## ABOUT THIS TASK
Wherever a line in the data holds the word "tanpa", pull that line out.

►

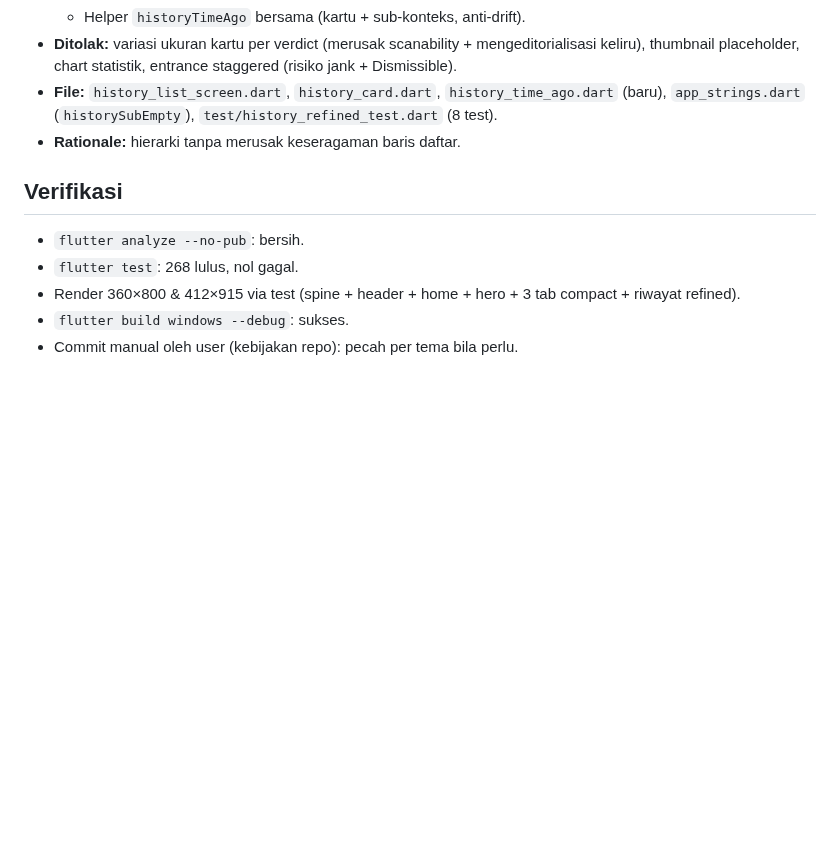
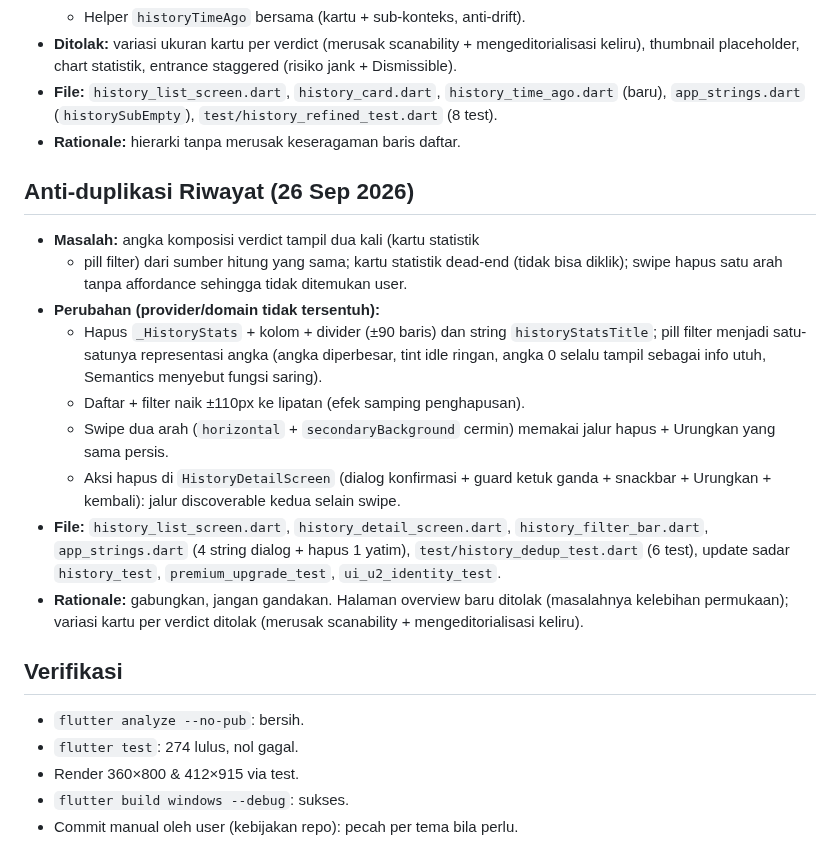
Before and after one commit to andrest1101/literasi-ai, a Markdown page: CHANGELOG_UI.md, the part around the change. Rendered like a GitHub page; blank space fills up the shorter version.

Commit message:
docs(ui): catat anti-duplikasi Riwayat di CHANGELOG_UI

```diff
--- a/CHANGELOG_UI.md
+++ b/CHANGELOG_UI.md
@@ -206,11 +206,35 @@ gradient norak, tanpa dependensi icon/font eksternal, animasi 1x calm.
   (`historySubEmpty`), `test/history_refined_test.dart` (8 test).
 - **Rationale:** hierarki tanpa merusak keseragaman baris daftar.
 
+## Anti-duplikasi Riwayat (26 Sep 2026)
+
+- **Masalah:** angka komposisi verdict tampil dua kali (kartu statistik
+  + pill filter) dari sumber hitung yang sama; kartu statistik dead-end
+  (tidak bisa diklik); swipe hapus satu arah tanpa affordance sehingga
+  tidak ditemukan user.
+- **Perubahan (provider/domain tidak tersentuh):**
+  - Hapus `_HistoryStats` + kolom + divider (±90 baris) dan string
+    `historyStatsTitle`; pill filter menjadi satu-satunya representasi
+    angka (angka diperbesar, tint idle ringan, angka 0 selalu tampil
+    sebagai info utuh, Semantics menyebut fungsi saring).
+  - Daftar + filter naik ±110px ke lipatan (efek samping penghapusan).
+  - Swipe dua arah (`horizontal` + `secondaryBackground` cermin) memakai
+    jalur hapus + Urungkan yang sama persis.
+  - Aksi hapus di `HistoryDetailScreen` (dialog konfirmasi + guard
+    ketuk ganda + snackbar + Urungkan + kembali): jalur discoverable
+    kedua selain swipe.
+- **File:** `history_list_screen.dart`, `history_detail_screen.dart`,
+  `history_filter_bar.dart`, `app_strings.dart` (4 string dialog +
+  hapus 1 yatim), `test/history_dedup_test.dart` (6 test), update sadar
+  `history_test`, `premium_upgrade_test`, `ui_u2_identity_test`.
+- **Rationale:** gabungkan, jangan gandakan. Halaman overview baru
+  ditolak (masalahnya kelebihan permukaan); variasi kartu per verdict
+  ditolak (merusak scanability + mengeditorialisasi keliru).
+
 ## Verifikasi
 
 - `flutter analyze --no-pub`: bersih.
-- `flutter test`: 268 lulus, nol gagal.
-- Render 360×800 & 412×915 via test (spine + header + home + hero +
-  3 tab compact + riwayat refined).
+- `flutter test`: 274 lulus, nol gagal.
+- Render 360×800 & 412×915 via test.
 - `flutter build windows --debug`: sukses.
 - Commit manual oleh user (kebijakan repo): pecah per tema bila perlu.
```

◄

## TASK OUTPUT
@@ -206,11 +206,35 @@ gradient norak, tanpa dependensi icon/font eksternal, animasi 1x calm.
 - **Rationale:** hierarki tanpa merusak keseragaman baris daftar.
+  (tidak bisa diklik); swipe hapus satu arah tanpa affordance sehingga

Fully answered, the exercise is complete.